Sharing their thoughts on the building of America, and what it means to be an American, are a world-class group of individuals including Tom Brokaw, Michael Douglas, Meryl Streep, Buzz Aldrin, Colin Powell, Donald Trump, John Legend, Melissa Etheridge, Brian Williams and more.
DISC 1 (Episodes 1-4): Rebels / Revolution / Westward / Division
DISC 2 (Episodes 5-8): Civil War / Heartland / Cities / Boom
DISC 3 (Episodes 9-12): Bust / WWII / Boomers / Millennium
Disc 1: George Washington, American Revolution, Declaration of Independence
Disc 2: Civil War, Transcontinental Railroad, Statue of Liberty, Henry Ford and the Model T
With 12 chapters spread out over three discs and a total running time of more than nine hours (not including bonus material), the History Channel's America: The Story of Us

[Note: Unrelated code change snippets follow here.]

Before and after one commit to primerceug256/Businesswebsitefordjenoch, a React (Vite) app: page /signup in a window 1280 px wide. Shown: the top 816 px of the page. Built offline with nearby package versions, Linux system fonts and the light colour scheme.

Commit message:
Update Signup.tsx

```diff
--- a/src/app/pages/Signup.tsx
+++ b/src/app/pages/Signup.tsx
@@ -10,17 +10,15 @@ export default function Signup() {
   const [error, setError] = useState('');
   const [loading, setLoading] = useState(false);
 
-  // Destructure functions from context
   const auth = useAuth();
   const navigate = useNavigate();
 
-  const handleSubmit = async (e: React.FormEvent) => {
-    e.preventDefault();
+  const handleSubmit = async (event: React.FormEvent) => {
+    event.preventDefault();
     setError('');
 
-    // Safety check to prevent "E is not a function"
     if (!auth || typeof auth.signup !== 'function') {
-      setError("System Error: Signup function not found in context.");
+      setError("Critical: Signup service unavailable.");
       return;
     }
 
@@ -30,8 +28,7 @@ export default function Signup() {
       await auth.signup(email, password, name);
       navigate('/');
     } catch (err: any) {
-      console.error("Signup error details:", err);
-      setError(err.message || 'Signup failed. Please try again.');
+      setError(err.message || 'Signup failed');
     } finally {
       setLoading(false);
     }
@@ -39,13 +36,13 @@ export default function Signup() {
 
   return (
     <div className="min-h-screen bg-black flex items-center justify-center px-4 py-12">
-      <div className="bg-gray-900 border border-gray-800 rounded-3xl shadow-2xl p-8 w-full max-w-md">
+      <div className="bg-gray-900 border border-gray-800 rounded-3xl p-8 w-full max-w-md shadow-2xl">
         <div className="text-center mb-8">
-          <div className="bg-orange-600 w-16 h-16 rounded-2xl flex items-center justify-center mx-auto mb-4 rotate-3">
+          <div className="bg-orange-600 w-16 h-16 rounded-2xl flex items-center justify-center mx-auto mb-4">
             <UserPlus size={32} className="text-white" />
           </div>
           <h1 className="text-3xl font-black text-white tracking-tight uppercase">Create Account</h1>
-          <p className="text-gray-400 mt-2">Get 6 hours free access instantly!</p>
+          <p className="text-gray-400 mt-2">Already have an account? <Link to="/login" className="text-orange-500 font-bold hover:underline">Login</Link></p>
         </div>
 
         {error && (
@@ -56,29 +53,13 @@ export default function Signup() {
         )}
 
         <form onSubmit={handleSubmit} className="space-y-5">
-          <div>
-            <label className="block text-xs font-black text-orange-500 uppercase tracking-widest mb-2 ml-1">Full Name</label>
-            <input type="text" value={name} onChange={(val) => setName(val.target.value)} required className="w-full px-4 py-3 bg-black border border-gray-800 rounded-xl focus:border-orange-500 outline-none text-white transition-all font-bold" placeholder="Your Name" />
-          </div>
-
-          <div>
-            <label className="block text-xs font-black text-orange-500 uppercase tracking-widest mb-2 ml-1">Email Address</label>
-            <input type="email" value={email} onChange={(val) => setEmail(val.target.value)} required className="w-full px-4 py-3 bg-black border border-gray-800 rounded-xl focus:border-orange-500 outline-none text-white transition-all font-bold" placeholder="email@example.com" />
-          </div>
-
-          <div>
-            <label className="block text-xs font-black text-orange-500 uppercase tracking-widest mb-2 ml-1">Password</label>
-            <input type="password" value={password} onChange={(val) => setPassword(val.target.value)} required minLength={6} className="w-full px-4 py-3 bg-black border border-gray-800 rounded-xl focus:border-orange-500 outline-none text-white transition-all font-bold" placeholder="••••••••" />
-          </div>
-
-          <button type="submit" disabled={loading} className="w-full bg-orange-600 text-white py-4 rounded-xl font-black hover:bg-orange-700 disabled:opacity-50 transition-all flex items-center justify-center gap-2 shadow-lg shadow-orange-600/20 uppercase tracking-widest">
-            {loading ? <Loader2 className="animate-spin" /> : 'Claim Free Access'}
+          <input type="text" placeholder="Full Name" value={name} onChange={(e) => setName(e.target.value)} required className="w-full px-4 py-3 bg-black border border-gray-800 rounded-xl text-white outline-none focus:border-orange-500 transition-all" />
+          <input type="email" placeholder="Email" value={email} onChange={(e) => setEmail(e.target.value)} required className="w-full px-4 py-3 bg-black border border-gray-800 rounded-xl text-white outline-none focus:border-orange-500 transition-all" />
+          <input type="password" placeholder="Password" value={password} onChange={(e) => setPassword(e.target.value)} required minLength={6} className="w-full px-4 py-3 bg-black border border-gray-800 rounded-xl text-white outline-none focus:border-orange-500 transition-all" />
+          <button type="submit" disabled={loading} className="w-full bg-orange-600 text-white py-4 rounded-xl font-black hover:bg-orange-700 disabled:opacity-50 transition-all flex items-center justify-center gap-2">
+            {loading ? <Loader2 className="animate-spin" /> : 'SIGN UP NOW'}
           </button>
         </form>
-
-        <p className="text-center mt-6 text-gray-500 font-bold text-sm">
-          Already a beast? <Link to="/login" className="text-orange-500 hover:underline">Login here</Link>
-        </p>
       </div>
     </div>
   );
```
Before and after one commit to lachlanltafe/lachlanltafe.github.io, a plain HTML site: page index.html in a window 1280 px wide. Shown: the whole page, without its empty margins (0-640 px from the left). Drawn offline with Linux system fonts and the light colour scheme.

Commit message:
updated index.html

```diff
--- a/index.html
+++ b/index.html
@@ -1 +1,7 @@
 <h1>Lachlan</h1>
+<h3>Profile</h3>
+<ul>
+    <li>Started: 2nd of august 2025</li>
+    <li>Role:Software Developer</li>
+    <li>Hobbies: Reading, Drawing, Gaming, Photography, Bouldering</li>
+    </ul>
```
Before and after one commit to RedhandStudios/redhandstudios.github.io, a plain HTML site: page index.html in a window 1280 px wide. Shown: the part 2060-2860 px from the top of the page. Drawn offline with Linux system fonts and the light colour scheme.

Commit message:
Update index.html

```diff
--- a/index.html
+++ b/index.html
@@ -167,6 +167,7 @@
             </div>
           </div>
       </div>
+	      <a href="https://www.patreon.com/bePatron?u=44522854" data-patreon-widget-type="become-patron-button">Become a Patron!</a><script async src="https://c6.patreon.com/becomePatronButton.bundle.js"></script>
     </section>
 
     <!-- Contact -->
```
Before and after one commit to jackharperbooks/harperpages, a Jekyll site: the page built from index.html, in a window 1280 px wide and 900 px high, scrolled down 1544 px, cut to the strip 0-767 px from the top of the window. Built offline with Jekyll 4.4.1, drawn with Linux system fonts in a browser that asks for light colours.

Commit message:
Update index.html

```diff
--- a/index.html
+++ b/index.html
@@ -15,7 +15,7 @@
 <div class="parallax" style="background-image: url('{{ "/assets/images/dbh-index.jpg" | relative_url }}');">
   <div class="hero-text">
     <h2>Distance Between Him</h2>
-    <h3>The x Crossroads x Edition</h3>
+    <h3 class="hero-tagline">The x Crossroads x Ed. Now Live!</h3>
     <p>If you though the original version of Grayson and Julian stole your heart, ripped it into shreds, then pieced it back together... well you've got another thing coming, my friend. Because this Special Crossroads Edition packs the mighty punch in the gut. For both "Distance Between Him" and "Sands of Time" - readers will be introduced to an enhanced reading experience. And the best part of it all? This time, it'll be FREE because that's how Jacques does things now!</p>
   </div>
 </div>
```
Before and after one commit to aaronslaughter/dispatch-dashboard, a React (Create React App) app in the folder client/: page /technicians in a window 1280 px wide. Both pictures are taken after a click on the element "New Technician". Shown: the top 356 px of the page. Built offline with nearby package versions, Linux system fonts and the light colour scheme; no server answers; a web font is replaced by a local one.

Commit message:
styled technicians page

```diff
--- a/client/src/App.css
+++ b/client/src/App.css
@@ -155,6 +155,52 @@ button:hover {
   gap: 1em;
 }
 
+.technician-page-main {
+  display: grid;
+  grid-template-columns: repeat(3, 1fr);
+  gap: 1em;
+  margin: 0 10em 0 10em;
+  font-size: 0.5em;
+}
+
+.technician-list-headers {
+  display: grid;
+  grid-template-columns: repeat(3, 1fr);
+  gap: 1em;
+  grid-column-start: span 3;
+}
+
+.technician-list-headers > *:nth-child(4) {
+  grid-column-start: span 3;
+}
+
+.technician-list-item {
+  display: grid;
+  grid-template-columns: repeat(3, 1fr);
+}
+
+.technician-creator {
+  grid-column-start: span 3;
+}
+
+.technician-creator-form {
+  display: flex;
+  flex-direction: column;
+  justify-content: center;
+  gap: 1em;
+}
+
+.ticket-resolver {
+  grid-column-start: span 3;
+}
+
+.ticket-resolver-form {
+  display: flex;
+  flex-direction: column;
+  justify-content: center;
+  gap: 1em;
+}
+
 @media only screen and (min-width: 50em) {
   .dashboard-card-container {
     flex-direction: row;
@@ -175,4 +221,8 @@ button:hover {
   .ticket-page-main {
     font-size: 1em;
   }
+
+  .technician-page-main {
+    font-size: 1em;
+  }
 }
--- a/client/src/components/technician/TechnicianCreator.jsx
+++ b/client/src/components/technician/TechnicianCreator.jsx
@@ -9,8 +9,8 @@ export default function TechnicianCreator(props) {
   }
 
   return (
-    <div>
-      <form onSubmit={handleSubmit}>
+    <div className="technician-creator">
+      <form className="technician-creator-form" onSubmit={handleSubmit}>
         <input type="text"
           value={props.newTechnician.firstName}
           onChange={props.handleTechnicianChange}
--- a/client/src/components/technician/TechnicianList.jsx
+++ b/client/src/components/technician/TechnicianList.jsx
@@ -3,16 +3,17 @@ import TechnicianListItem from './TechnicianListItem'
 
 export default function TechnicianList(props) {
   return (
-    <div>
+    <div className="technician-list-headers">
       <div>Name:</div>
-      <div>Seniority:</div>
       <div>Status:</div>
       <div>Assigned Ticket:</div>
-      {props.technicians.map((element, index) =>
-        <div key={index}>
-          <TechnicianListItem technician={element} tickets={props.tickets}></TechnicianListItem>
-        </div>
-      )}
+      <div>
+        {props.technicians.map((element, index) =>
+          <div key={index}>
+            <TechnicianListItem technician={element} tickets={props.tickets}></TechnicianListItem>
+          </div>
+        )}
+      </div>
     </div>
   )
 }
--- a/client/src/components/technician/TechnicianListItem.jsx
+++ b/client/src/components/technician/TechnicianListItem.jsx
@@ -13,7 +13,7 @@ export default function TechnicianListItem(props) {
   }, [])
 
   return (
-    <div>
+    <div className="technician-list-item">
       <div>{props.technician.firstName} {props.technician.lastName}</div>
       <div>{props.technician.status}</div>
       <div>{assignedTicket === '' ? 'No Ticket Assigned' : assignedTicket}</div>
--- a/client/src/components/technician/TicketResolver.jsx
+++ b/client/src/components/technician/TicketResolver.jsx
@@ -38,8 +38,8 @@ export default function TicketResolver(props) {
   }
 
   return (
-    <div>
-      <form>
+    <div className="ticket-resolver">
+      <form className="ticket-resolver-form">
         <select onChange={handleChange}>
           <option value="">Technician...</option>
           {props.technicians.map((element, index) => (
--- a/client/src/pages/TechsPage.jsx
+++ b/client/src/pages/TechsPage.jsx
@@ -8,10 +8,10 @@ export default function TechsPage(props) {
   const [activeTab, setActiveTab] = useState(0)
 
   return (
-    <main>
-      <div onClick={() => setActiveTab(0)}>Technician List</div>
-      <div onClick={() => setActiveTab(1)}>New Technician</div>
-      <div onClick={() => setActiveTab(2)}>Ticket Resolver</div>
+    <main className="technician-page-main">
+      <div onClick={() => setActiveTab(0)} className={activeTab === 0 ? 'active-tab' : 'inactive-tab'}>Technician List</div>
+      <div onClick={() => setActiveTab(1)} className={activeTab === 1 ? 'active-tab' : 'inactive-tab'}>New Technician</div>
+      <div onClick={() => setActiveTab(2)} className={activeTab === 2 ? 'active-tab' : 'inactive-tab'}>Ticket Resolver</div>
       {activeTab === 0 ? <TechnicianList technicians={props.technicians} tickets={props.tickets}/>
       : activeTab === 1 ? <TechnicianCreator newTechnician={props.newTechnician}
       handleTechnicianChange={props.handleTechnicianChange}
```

is a sprawling primer on the history of the country and its people. Starting about 100 years after Columbus with the arrival of the earliest white settlers from across the Atlantic and finishing in the present day, the series can boast episodes devoted to major conflicts like the Revolutionary War, the Civil War, and World War II; the more gradual but still significant developments that helped shape the nation (like western expansion and the mass migration to major cities); and the various elements and forces (the discovery of oil; the growth of industry, engineering, and infrastructure; the development of the automobile and other means of mass transportation, and, of course, the accumulation of vast economic and military might) that combined to make the United States the world's dominant superpower in the 20th century and beyond. To the filmmakers' credit, the darker aspects of this history--slavery and racial strife, the treatment of Native Americans, the internment of Japanese Americans during WWII--are not given short shrift. And while much of the material is dealt with in fairly broad strokes, there are also various enlightening details in each chapter. Who knew that George Washington established a network of spies who wrote notes in invisible ink in order to deceive the British, or that the most valuable currency for those who first explored the West was beaver pelts?
A combination of reenactments, photos, CGI, models, and other elements delivers a great deal of information here, along with frequent references to Americans' pioneer spirit, devotion to hard work, and belief that if you can dream it, you can do it. Yet this isn't an especially scholarly document. The events depicted, from the Boston Tea Party and Paul Revere's midnight ride to the Alamo and the Gettysburg Address, not to mention more lurid tales like the Donner Party and the St. Valentine's Day Massacre, should be familiar to those with even a cursory knowledge of US history. The emphasis on star power, be it the comments from a parade of talking heads including actors, musicians, politicians (President Barack Obama among them), athletes, soldiers, and so on, or the focus on charismatic historical figures like John Brown, Daniel Boone, and many others, reflects our celebrity-obsessed culture. And the constant hyperbole (narrator Liev Schreiber intones some variation of "What's about to happen will change things forever!" at least half a dozen times in the first episode alone) becomes tedious. Then again, considering the number of Americans who can't find their own country on a map, presenting the material like a dramatic TV show instead of textbook was a shrewd idea. --Sam Graham